E ai ki ngā kōrero, ko tērā Te Ana o Maikuku. Tēnā wahine, a Maikuku, he wahine rongonui he uri nō Tāhuhu-nui-o-rangi, he tino rangatira i roto o Ngāpuhi. Nā, ka tupu ake tēnei wahine, ka nui, ka tohia e ōna mātua he puhi, nā ka whakatapua, ka whakanohoia ki roto i te ana i Ruarangi.
Nā, ka roa tōna nohoanga ki roto i tana tapu ka tae te rongo ki tētahi i rangatira o Taratara, ko Hua tōna ingoa. Tēnei wahi, a Taratara, kei roto i Whangaroa. Nā, ka rongo a Hua i te ataahua me te rongonui o tēnei wahine, ka haere ake mā te moana, ā, ka haere, kātahi ka uru mai ki roto i te whahapū o Tokerau. I a ia e whakaaro ana me pēhea e kitea e ia tēnei wahine, ka rangona i ngā taniwha e ngāngā ana i roto i te wai. Ka tākina e ia i a ia e haere ana, tae noa kia tau atu ki roto i te ana.
Koia nei te kōrero a Hua ki a Maikuku i tō rāua Tūtakitanga. “Na ōu rongo ahau i tae mai ai, i haere mai ahau ki a koe hei wahine māku.”
Ka kī atu a Maikuku ki ā ia. “I te mea kua noa ahau i a koe, kua rite tēnei ana ki tētahi rua te kino.”
Ka whakahokia atu a Hua, “E pai ana, e anganui ki te rā,” Nā, ka whakarērea e rāua tēnā ana.
Ka mutu ngā kōrero i konei. Nga Pouwhirinakitanga o te Tai Tokerau
"Te hā o te mokopuna"
This story relates to how the ‘rock’ was chosen by the NZRTLB Association
The rock is a symbol which nurtures the spirit of the NZRTLB Association of every tribe throughout Aotearoa.
The thinking around establishing a uniting symbol developed at a Pouwhirinakitanga Conference in Tai Tokerau. In that discussion RTLB expressed their opinions that a rock could be a symbol to strengthen and ‘hold on’ to the spirit of Nga Pouwhirinakitanaga.
From that conference, it was agreed that a rock be selected from an inlet in the region called Ruarangi in the Pei-o-Whairangi, near Waitangi. It is a well-known bay in the area of Ngai Rahiri.

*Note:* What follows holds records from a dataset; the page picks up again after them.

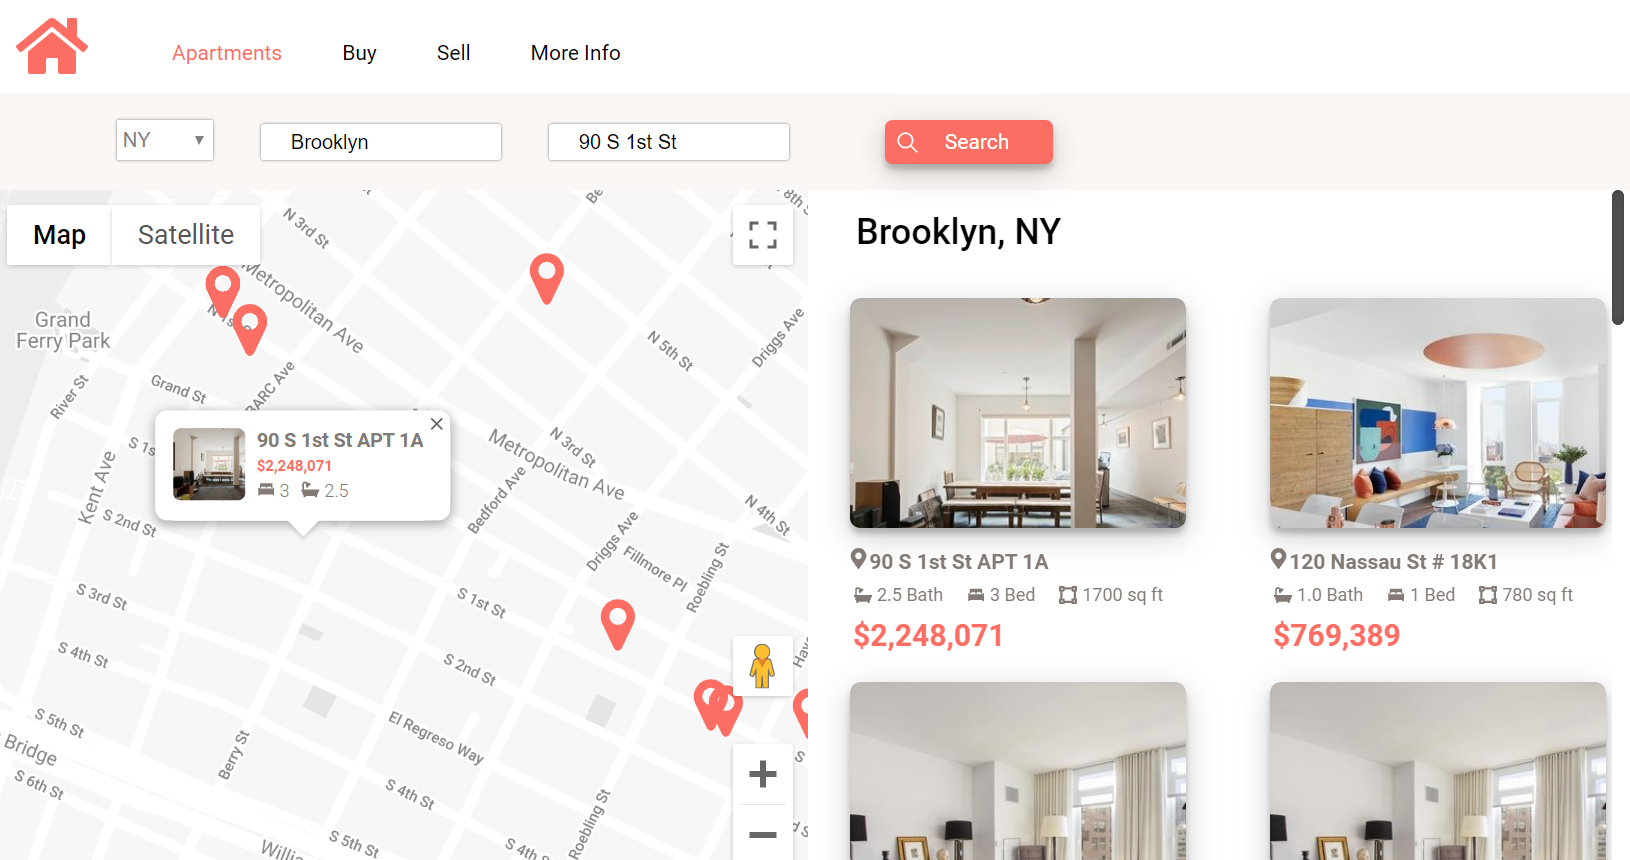
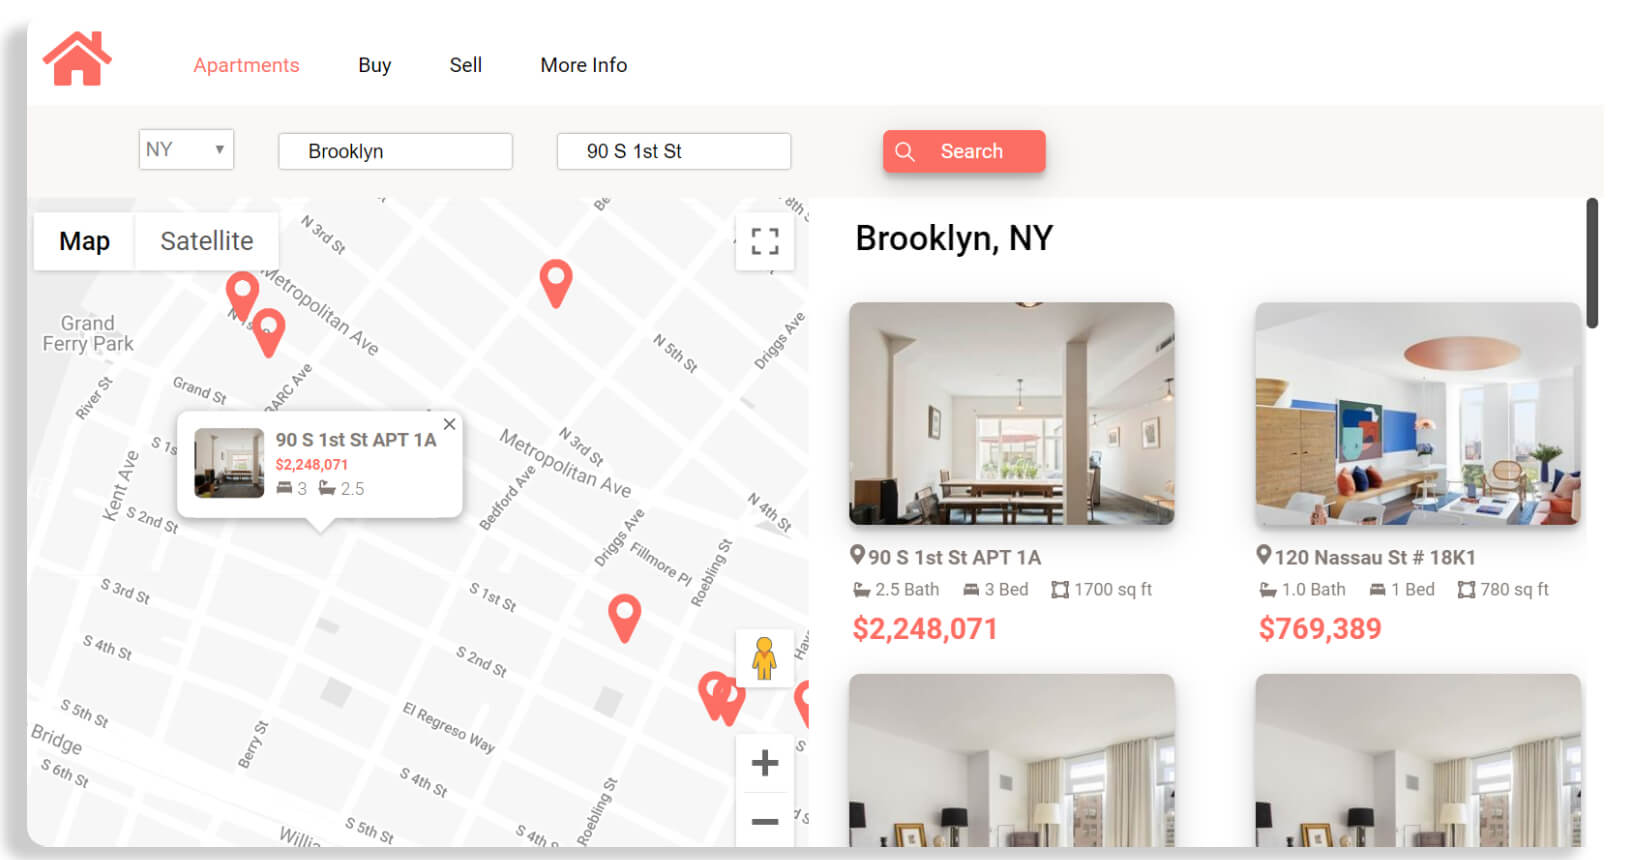
read me

diff --git a/README.md b/README.md
@@ -34,8 +34,3 @@ npm install
 ## Additional Images
 <img src="./Images/RE2.jpg" id="image" >
 <img src="./Images/RE4.jpg" id="image">
-
-<style>
-#image {border-radius: 10px;
-  box-shadow: 0 4px 8px 0 rgba(0, 0, 0, 0.2), 0 6px 20px 0 rgba(0, 0, 0, 0.19)}
-  </style>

The RTLB then selected this rock from an inlet called Ruarangi close to Waitangi. It Is a well-known bay in which a cave is located, in the land of Ngati Rahiri.
According to the story, that cave got its name from a woman called Maikuku – Te Ana o Maikuku. That woman was well known and was a descendant of Tahuhu-nui-o-rangi a famous chief from Ngapuhi. As the woman grew up her parents selected her as a child who was ‘blessed’ – a child who was special to her people. A restriction (a tapu) was placed on her and she had to remain in the cave of Ruarangi.
She lived in the cave for many years under the restrictions. As she grew news went around about her beauty and fame. It was heard by a chief of Taratara from Whangaroa and he wanted to meet her. He travelled by sea and arrived at the mouth of Tokerau. While he was thinking and planning of how he could meet this woman, a taniwha became aware of this and the water became rough. Tarata heard the roaring of the water. Throughout his journey he recited prayers up until he arrived at the cave.
These are the words that Hua said to Maikuku on their first meeting. “The reason I came here is because of what I have heard about you. You are the woman for me”.
Maikuku replied, “Because you have made me like a common woman the tapu has been lifted. You have removed the restrictions on me. This cave is now likened to a cave that is a bad omen.”
Hua replied to her, “That it is good and he told her to face directly into the sun”. Then they both fled from the cave.
That is the end of the story. Nga Pouwhirinakitanga o te Tai Tokerau.